  1. there’s something to be said for the virtual connection- but i know what you mean. it can become almost addicting. you have to reconnect to the real world from time to time- unless you are me and are fleeing it 🙂 i worked in human services for many years and i left almost 2 years ago because i needed the break. i am not terribly social- simply because i hate the inane small talk. i have a few friends that keep in touch and that’s it.

  2. there’s something to be said for the virtual connection- but i know what you mean. it can become almost addicting. you have to reconnect to the real world from time to time- unless you are me and are fleeing it 🙂 i worked in human services for many years and i left almost 2 years ago because i needed the break. i am not terribly social- simply because i hate the inane small talk. i have a few friends that keep in touch and that’s it.

  3. B: I am glad you understand. I, too, worked in social services for many years, first as a volunteer and then as a professional. I must say that I feel blessed that my professional friends remain as my personal friends, though I am no longer in the paid workforce. None of us can do small talk either, betmo.

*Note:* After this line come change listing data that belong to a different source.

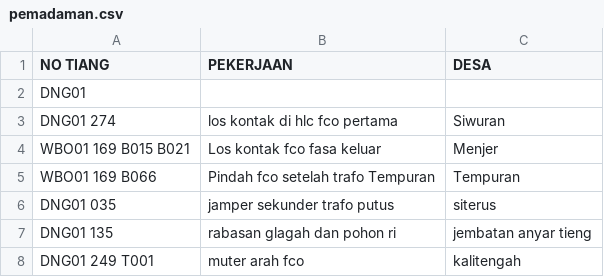
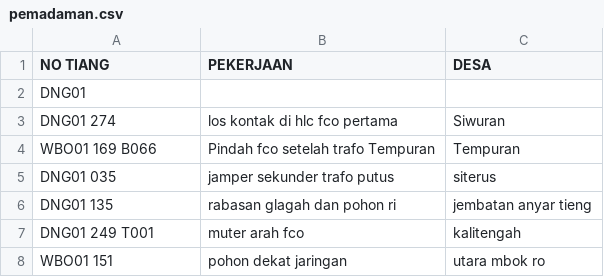
Before and after one commit to zaidhidayat/web, a CSV file: pemadaman.csv, drawn as a sheet; only a part is shown; the shorter side is filled out with more unchanged rows.

Commit message:
Update pemadaman.csv

```diff
--- a/pemadaman.csv
+++ b/pemadaman.csv
@@ -3,3 +3,2 @@ DNG01,,
 DNG01 274,los kontak di hlc fco pertama,Siwuran
-WBO01 169 B015 B021,Los kontak fco fasa keluar,Menjer
 WBO01 169 B066,Pindah fco setelah trafo Tempuran,Tempuran
```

  4. B: I am glad you understand. I, too, worked in social services for many years, first as a volunteer and then as a professional. I must say that I feel blessed that my professional friends remain as my personal friends, though I am no longer in the paid workforce. None of us can do small talk either, betmo.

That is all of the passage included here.